Reproduce verbatim the line where "6 other files." occurs, along with all following lines down to the last line of the data.

**DATA SHOWN**.
>>>

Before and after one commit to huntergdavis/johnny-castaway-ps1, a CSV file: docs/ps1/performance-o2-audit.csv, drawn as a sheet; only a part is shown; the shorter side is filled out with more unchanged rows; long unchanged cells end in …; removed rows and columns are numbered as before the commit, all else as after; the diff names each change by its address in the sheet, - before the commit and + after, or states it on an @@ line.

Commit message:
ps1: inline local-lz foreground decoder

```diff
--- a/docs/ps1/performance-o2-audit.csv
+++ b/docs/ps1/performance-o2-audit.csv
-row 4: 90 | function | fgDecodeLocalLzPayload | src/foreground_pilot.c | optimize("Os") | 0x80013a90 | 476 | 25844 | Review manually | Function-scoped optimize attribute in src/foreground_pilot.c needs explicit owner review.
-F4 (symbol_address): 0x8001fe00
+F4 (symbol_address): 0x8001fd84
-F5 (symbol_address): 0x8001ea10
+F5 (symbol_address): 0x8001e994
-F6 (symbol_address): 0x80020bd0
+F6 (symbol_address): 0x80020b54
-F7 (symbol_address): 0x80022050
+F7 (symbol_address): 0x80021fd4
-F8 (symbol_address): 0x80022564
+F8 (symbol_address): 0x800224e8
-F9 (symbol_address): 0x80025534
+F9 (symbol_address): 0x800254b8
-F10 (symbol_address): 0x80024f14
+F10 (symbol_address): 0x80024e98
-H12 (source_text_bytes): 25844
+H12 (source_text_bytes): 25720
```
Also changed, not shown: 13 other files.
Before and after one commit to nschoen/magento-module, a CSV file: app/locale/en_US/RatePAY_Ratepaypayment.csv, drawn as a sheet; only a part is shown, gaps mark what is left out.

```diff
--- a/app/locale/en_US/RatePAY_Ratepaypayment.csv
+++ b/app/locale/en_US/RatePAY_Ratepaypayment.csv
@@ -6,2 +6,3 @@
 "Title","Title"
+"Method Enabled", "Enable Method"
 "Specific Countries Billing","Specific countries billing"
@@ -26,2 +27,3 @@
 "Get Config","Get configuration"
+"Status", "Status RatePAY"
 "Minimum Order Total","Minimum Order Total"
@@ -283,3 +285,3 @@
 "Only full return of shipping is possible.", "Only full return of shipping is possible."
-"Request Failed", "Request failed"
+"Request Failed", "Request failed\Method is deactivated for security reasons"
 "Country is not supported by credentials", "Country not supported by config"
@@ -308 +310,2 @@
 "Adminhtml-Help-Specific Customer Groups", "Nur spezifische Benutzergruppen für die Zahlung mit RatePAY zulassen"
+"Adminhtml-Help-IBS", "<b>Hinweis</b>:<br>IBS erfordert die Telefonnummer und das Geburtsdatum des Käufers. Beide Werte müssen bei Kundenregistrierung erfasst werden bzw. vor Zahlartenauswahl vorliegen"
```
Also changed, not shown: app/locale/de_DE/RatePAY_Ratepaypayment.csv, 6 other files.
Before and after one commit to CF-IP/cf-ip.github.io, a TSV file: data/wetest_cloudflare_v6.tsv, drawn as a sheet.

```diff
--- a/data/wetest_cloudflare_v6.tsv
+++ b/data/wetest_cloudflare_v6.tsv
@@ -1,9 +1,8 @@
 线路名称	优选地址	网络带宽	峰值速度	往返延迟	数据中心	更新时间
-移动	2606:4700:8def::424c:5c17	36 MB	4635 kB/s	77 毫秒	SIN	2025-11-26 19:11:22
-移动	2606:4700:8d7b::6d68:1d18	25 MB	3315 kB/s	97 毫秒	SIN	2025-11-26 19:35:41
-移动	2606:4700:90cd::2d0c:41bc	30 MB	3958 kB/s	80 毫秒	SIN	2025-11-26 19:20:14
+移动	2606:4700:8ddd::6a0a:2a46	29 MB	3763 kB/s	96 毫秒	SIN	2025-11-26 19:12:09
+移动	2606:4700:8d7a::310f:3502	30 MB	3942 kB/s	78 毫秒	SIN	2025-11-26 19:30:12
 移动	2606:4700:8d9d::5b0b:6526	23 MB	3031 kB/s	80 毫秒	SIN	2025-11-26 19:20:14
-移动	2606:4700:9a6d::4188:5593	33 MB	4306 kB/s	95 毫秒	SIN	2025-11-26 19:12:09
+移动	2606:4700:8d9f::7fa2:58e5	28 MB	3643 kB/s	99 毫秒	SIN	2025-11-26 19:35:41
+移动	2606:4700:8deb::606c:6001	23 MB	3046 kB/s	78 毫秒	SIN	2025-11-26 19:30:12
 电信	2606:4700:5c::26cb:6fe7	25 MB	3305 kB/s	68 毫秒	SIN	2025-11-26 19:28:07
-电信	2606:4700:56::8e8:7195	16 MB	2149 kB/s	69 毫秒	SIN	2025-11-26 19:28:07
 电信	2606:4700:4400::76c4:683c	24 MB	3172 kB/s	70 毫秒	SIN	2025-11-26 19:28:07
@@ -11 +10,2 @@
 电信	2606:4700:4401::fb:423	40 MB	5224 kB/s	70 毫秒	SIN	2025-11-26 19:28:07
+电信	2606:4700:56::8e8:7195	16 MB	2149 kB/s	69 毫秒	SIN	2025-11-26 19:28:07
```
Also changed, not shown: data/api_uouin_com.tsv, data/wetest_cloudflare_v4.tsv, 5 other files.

<<<

**RESPONSE**.
Also changed, not shown: app/locale/de_DE/RatePAY_Ratepaypayment.csv, 6 other files.
Before and after one commit to CF-IP/cf-ip.github.io, a TSV file: data/wetest_cloudflare_v6.tsv, drawn as a sheet.

```diff
--- a/data/wetest_cloudflare_v6.tsv
+++ b/data/wetest_cloudflare_v6.tsv
@@ -1,9 +1,8 @@
 线路名称	优选地址	网络带宽	峰值速度	往返延迟	数据中心	更新时间
-移动	2606:4700:8def::424c:5c17	36 MB	4635 kB/s	77 毫秒	SIN	2025-11-26 19:11:22
-移动	2606:4700:8d7b::6d68:1d18	25 MB	3315 kB/s	97 毫秒	SIN	2025-11-26 19:35:41
-移动	2606:4700:90cd::2d0c:41bc	30 MB	3958 kB/s	80 毫秒	SIN	2025-11-26 19:20:14
+移动	2606:4700:8ddd::6a0a:2a46	29 MB	3763 kB/s	96 毫秒	SIN	2025-11-26 19:12:09
+移动	2606:4700:8d7a::310f:3502	30 MB	3942 kB/s	78 毫秒	SIN	2025-11-26 19:30:12
 移动	2606:4700:8d9d::5b0b:6526	23 MB	3031 kB/s	80 毫秒	SIN	2025-11-26 19:20:14
-移动	2606:4700:9a6d::4188:5593	33 MB	4306 kB/s	95 毫秒	SIN	2025-11-26 19:12:09
+移动	2606:4700:8d9f::7fa2:58e5	28 MB	3643 kB/s	99 毫秒	SIN	2025-11-26 19:35:41
+移动	2606:4700:8deb::606c:6001	23 MB	3046 kB/s	78 毫秒	SIN	2025-11-26 19:30:12
 电信	2606:4700:5c::26cb:6fe7	25 MB	3305 kB/s	68 毫秒	SIN	2025-11-26 19:28:07
-电信	2606:4700:56::8e8:7195	16 MB	2149 kB/s	69 毫秒	SIN	2025-11-26 19:28:07
 电信	2606:4700:4400::76c4:683c	24 MB	3172 kB/s	70 毫秒	SIN	2025-11-26 19:28:07
@@ -11 +10,2 @@
 电信	2606:4700:4401::fb:423	40 MB	5224 kB/s	70 毫秒	SIN	2025-11-26 19:28:07
+电信	2606:4700:56::8e8:7195	16 MB	2149 kB/s	69 毫秒	SIN	2025-11-26 19:28:07
```
Also changed, not shown: data/api_uouin_com.tsv, data/wetest_cloudflare_v4.tsv, 5 other files.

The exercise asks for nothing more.